On Friday 4th April (Dad's birthday), we had a ceremony to scatter Dad's ashes. There were 10 of us present in total (both pairs of next-door neighbours, my aunt and cousin from Newcastle and Dad's cousin and her husband, all of whom are beautiful people who have been very close to Mum and supportive of her since Dad died, so it was nice to share this special time with them).

I led the ceremony, using a liturgy I modified for the occasion from Dorothy McRae-McMahon's book of Rituals for Life, Love and Loss. I'll post the liturgy in another blog entry later. There were a couple of moments when I almost lost the plot and burst into tears, but on the whole I managed to keep things together, and those present said they appreciated the meaningfulness of the ritual.

After we scattered the ashes in the creek at the bottom of the back yard, we followed them with some orchids, Dad's favourite flower. Mum got enough for us each to have a spray of small white orchids, which we cast into the water of the creek.

After the ritual, we all shared a lunch of various finger food and cake, as a low-intensity way to spend some time together to 'come back to earth' after the emotion of the ritual.

I was exhausted, and was dozing at the table, so Mum instructed me to lie down, which I did on the lounge, and was out to it for an hour or two. I hadn't realised how physically exhausting the emotional intensity of the occasion would be. But overall, it was a good time, and an important next step for us all in the process of grieving Dad's loss, and remembering him.

My aunt and cousin from Newcastle stayed with us Thurs and Friday nights, and it was nice to spend some time catching up with them both during that time.

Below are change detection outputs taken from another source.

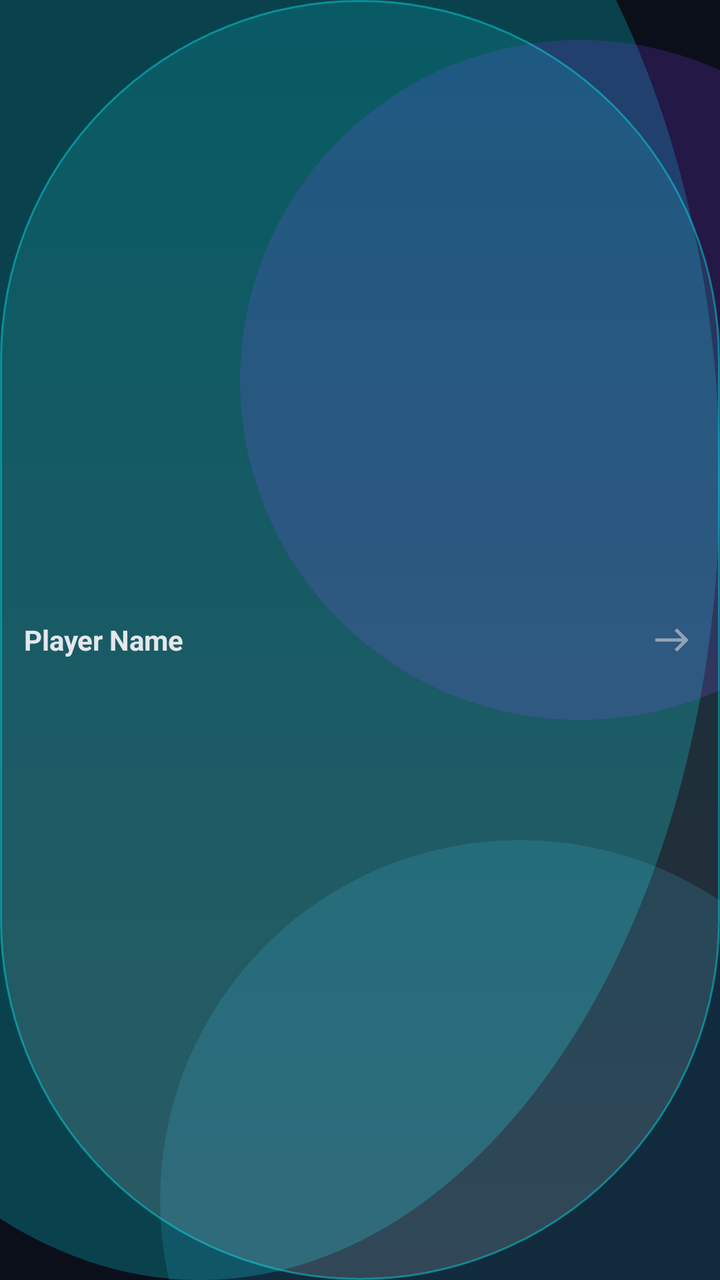
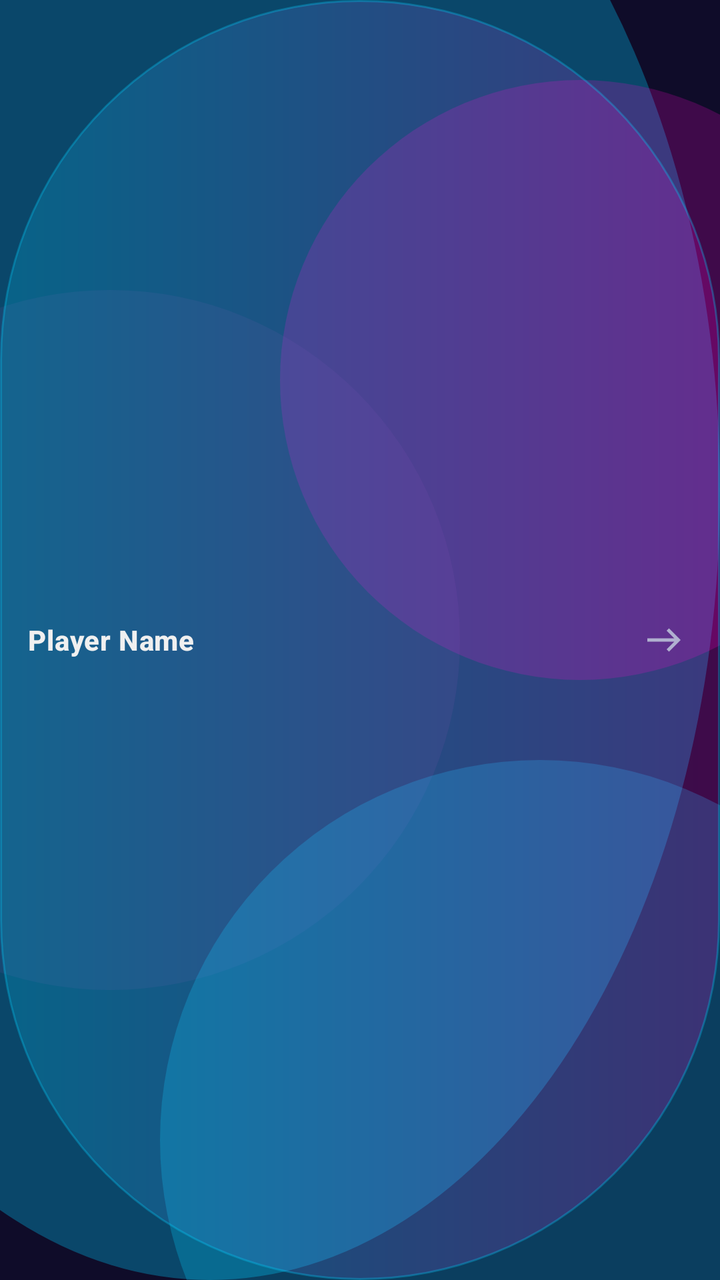

An Android layout rendered at two revisions. The XML below is the earlier revision; the diff shows what the commit changed to produce the second picture.
<!-- AndroidManifest.xml: application theme Theme.TeamBalancer -->
<!-- res/layout/item_team_player.xml -->
<?xml version="1.0" encoding="utf-8"?>
<LinearLayout xmlns:android="http://schemas.android.com/apk/res/android"
    xmlns:app="http://schemas.android.com/apk/res-auto"
    android:layout_width="match_parent"
    android:layout_height="wrap_content"
    android:layout_marginBottom="6dp"
    android:background="@drawable/bg_stat_pill"
    android:gravity="center_vertical"
    android:orientation="horizontal"
    android:paddingHorizontal="12dp"
    android:paddingVertical="12dp">

    <TextView
        android:id="@+id/txtPlayerName"
        android:layout_width="0dp"
        android:layout_height="wrap_content"
        android:layout_weight="1"
        android:ellipsize="end"
        android:maxLines="1"
        android:text="Player Name"
        android:textColor="@color/on_surface"
        android:textSize="14sp"
        android:textStyle="bold" />

    <com.google.android.material.checkbox.MaterialCheckBox
        android:id="@+id/checkIsCaptain"
        android:layout_width="wrap_content"
        android:layout_height="wrap_content"
        android:minWidth="0dp"
        android:minHeight="0dp"
        android:text="C"
        android:textAppearance="?attr/textAppearanceLabelSmall"
        android:textColor="@color/on_surface"
        android:visibility="gone"
        app:buttonTint="@color/accent" />

    <ImageButton
        android:id="@+id/btnMovePlayer"
        android:layout_width="24dp"
        android:layout_height="24dp"
        android:background="?attr/selectableItemBackgroundBorderless"
        android:contentDescription="Move Player"
        android:padding="2dp"
        android:scaleType="centerInside"
        android:src="@drawable/ic_move"
        app:tint="@color/on_surface_variant" />

</LinearLayout>
<!-- resources referenced by this layout -->
<resources>
  <color name="accent">#00F5FF</color>
  <color name="on_surface">#E5E7EB</color>
  <color name="on_surface_variant">#94A3B8</color>
  <!-- drawable bg_stat_pill (drawable) -->
  <?xml version="1.0" encoding="utf-8"?>
  <shape xmlns:android="http://schemas.android.com/apk/res/android">
      <corners android:radius="999dp" />
      <gradient
          android:angle="90"
          android:endColor="#2200F5FF"
          android:startColor="#26E5E7EB"
          android:type="linear" />
      <stroke
          android:width="1dp"
          android:color="@color/stroke_glow" />
  </shape>
  <style name="Theme.TeamBalancer" parent="Base.Theme.TeamBalancer" />
  <color name="stroke_glow">#6600F5FF</color>
  <color name="primary">#0B0F1A</color>
  <color name="white">#FFFFFF</color>
  <color name="primary_variant">#151B2E</color>
  <color name="secondary">#7C3AED</color>
  <color name="on_secondary">#FFFFFF</color>
  <color name="surface_soft">#252F4D</color>
  <!-- drawable bg_app_shell (drawable) -->
  <?xml version="1.0" encoding="utf-8"?>
  <layer-list xmlns:android="http://schemas.android.com/apk/res/android">
      <item android:drawable="@color/background" />
      <item android:top="-160dp" android:left="-160dp">
          <shape android:shape="oval">
              <size android:width="420dp" android:height="420dp" />
              <solid android:color="#3800F5FF" />
          </shape>
      </item>
      <item android:gravity="end|top" android:right="-100dp" android:top="20dp">
          <shape android:shape="oval">
              <size android:width="340dp" android:height="340dp" />
              <solid android:color="#357C3AED" />
          </shape>
      </item>
      <item android:gravity="end|bottom" android:right="-80dp" android:bottom="-140dp">
          <shape android:shape="oval">
              <size android:width="360dp" android:height="360dp" />
              <solid android:color="#2838BDF8" />
          </shape>
      </item>
  </layer-list>
  <color name="surface">#12182A</color>
  <color name="divider">#2A3150</color>
  <color name="background">#0B0F1A</color>
  <style name="TextAppearance.TeamBalancer.TitleSmall" parent="TextAppearance.Material3.TitleSmall">
          <item name="android:textStyle">bold</item>
          <item name="android:letterSpacing">0.02</item>
      </style>
  <style name="TextAppearance.TeamBalancer.BodyLarge" parent="TextAppearance.Material3.BodyLarge">
          <item name="android:letterSpacing">0.01</item>
      </style>
  <style name="TextAppearance.TeamBalancer.BodyMedium" parent="TextAppearance.Material3.BodyMedium">
          <item name="android:letterSpacing">0.01</item>
      </style>
  <style name="TextAppearance.TeamBalancer.LabelLarge" parent="TextAppearance.Material3.LabelLarge">
          <item name="android:textStyle">bold</item>
          <item name="android:letterSpacing">0.08</item>
      </style>
  <style name="ShapeAppearance.TeamBalancer.Small" parent="ShapeAppearance.Material3.SmallComponent">
          <item name="cornerSize">10dp</item>
      </style>
  <style name="ShapeAppearance.TeamBalancer.Medium" parent="ShapeAppearance.Material3.MediumComponent">
          <item name="cornerSize">20dp</item>
      </style>
  <color name="ripple_surface">#50FFFFFF</color>
  <style name="Widget.TeamBalancer.Button.Text" parent="Widget.Material3.Button.TextButton">
          <item name="android:textColor">@color/accent</item>
          <item name="android:textStyle">bold</item>
      </style>
  <color name="surface_elevated">#1B2440</color>
  <dimen name="toolbar_min_height">64dp</dimen>
  <!-- unchanged entries left out for length: 12 -->
</resources>

<!-- the commit's change to res/layout/item_team_player.xml (unified diff, before → after) -->
@@ -3,12 +3,12 @@
     xmlns:app="http://schemas.android.com/apk/res-auto"
     android:layout_width="match_parent"
     android:layout_height="wrap_content"
-    android:layout_marginBottom="6dp"
+    android:layout_marginBottom="8dp"
     android:background="@drawable/bg_stat_pill"
     android:gravity="center_vertical"
     android:orientation="horizontal"
-    android:paddingHorizontal="12dp"
-    android:paddingVertical="12dp">
+    android:paddingHorizontal="14dp"
+    android:paddingVertical="10dp">
 
     <TextView
         android:id="@+id/txtPlayerName"
@@ -18,9 +18,8 @@
         android:ellipsize="end"
         android:maxLines="1"
         android:text="Player Name"
-        android:textColor="@color/on_surface"
-        android:textSize="14sp"
-        android:textStyle="bold" />
+        android:textAppearance="@style/TextAppearance.TeamBalancer.TitleSmall"
+        android:textColor="@color/on_surface" />
 
     <com.google.android.material.checkbox.MaterialCheckBox
         android:id="@+id/checkIsCaptain"
@@ -29,18 +28,18 @@
         android:minWidth="0dp"
         android:minHeight="0dp"
         android:text="C"
-        android:textAppearance="?attr/textAppearanceLabelSmall"
-        android:textColor="@color/on_surface"
+        android:textAppearance="@style/TextAppearance.TeamBalancer.LabelMedium"
+        android:textColor="@color/accent_cyan"
         android:visibility="gone"
-        app:buttonTint="@color/accent" />
+        app:buttonTint="@color/accent_cyan" />
 
     <ImageButton
         android:id="@+id/btnMovePlayer"
-        android:layout_width="24dp"
-        android:layout_height="24dp"
+        android:layout_width="28dp"
+        android:layout_height="28dp"
         android:background="?attr/selectableItemBackgroundBorderless"
         android:contentDescription="Move Player"
-        android:padding="2dp"
+        android:padding="4dp"
         android:scaleType="centerInside"
         android:src="@drawable/ic_move"
         app:tint="@color/on_surface_variant" />
<!-- resource entries referenced after the edit -->
@@ -1,55 +1,70 @@
 <!-- resources referenced by this layout -->
 <resources>
-  <color name="accent">#00F5FF</color>
-  <color name="on_surface">#E5E7EB</color>
-  <color name="on_surface_variant">#94A3B8</color>
+  <color name="accent_cyan">#00D2FF</color>
+  <color name="accent">#00D2FF</color>
+  <color name="on_surface">#F0F0F0</color>
+  <color name="on_surface_variant">#B0B0D0</color>
   <!-- drawable bg_stat_pill (drawable) -->
   <?xml version="1.0" encoding="utf-8"?>
   <shape xmlns:android="http://schemas.android.com/apk/res/android">
       <corners android:radius="999dp" />
       <gradient
-          android:angle="90"
-          android:endColor="#2200F5FF"
-          android:startColor="#26E5E7EB"
+          android:angle="0"
+          android:startColor="#3300D2FF"
+          android:endColor="#33FF00CC"
           android:type="linear" />
       <stroke
           android:width="1dp"
           android:color="@color/stroke_glow" />
   </shape>
   <style name="Theme.TeamBalancer" parent="Base.Theme.TeamBalancer" />
-  <color name="stroke_glow">#6600F5FF</color>
-  <color name="primary">#0B0F1A</color>
+  <color name="stroke_glow">#4D00D2FF</color>
+  <color name="primary">#302B63</color>
   <color name="white">#FFFFFF</color>
-  <color name="primary_variant">#151B2E</color>
-  <color name="secondary">#7C3AED</color>
+  <color name="primary_variant">#24243E</color>
+  <color name="secondary">#FF00CC</color>
   <color name="on_secondary">#FFFFFF</color>
-  <color name="surface_soft">#252F4D</color>
+  <color name="surface_soft">#2E2E5A</color>
   <!-- drawable bg_app_shell (drawable) -->
   <?xml version="1.0" encoding="utf-8"?>
   <layer-list xmlns:android="http://schemas.android.com/apk/res/android">
       <item android:drawable="@color/background" />
-      <item android:top="-160dp" android:left="-160dp">
+  
+      
+      <item android:top="-150dp" android:left="-150dp">
           <shape android:shape="oval">
-              <size android:width="420dp" android:height="420dp" />
-              <solid android:color="#3800F5FF" />
+              <size android:width="400dp" android:height="400dp" />
+              <solid android:color="#4D00D2FF" /> 
           </shape>
       </item>
-      <item android:gravity="end|top" android:right="-100dp" android:top="20dp">
+  
+      
+      <item android:gravity="end|top" android:right="-80dp" android:top="40dp">
           <shape android:shape="oval">
-              <size android:width="340dp" android:height="340dp" />
-              <solid android:color="#357C3AED" />
+              <size android:width="300dp" android:height="300dp" />
+              <solid android:color="#33FF00CC" /> 
           </shape>
       </item>
-      <item android:gravity="end|bottom" android:right="-80dp" android:bottom="-140dp">
+  
+      
+      <item android:gravity="start|center_vertical" android:left="-120dp">
           <shape android:shape="oval">
-              <size android:width="360dp" android:height="360dp" />
-              <solid android:color="#2838BDF8" />
+              <size android:width="350dp" android:height="350dp" />
+              <solid android:color="#1A9D50BB" /> 
+          </shape>
+      </item>
+  
+      
+      <item android:gravity="end|bottom" android:right="-100dp" android:bottom="-120dp">
+          <shape android:shape="oval">
+              <size android:width="380dp" android:height="380dp" />
+              <solid android:color="#4000D2FF" /> 
           </shape>
       </item>
   </layer-list>
-  <color name="surface">#12182A</color>
-  <color name="divider">#2A3150</color>
-  <color name="background">#0B0F1A</color>
+  <color name="surface">#1A1A2E</color>
+  <color name="divider">#3F3F6F</color>
+  <color name="background">#0F0C29</color>
   <style name="TextAppearance.TeamBalancer.TitleSmall" parent="TextAppearance.Material3.TitleSmall">
           <item name="android:textStyle">bold</item>
           <item name="android:letterSpacing">0.02</item>
@@ -70,12 +85,12 @@
   <style name="ShapeAppearance.TeamBalancer.Medium" parent="ShapeAppearance.Material3.MediumComponent">
           <item name="cornerSize">20dp</item>
       </style>
-  <color name="ripple_surface">#50FFFFFF</color>
+  <color name="ripple_surface">#33FFFFFF</color>
   <style name="Widget.TeamBalancer.Button.Text" parent="Widget.Material3.Button.TextButton">
           <item name="android:textColor">@color/accent</item>
           <item name="android:textStyle">bold</item>
       </style>
-  <color name="surface_elevated">#1B2440</color>
+  <color name="surface_elevated">#252545</color>
   <dimen name="toolbar_min_height">64dp</dimen>
   <!-- unchanged entries left out for length: 12 -->
 </resources>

I also had the chance to catch up with a friend and her family (and go to church with her) on Sunday, which was also an enjoyable occasion (even though our lunch was a little surreal, as we had to dine by candlelight, as the cafe, and the whole shopping centre surrounding it, were in the midst of a power failure. But despite this, the cafe proprietors were going out of their way to still provide service to customers... lucky their fryer and grill were powered by gas! :-)

So, overall, my trip to Sydney was brief, emotional, but satisfying, and I'm glad I went, and that Mum and I decided to hold the ceremony on Dad's birthday. Using that date helped to add some depth to the ritual, and to provide some extra salve for what would have been a pretty sad day for us anyway.

It was interesting, tonight, I was involved in a Bible study group at church, and we talked (among many things) about death, and how our society seems to be afraid of death. Many people just don't want to talk about the fact that someone close to them has died, and there is an avoidance thing happening.

I suppose that I'm one of the lucky ones, who had a good and healthy relationship with my Dad, and so whilst his death was painful, and it's sad and hard that he's not around any more, I really have no regrets. There were no things left unsaid, or unresolved between us, and I saw him only a month before he died, when I visited Sydney during the mid-semester break last September (and he was quite his normal self then). When he was dying, I also arrived in time to see him whilst he was still conscious and lucid, and aware that I was there. So, as far as such things go, I feel pretty fortunate, but that doesn't mean I don't cry (and in fact am crying now as I write this)... but it's all good and healthy, and a natural part of my ongoing grieving process.

I'm grateful that there are people in
both my life, and in Mum's who are not afraid of tears, and understand that it's OK for us to still cry a bit when we think of Dad, because it's a natural and healthy part of our ongoing grief, which will be with us both for some time yet.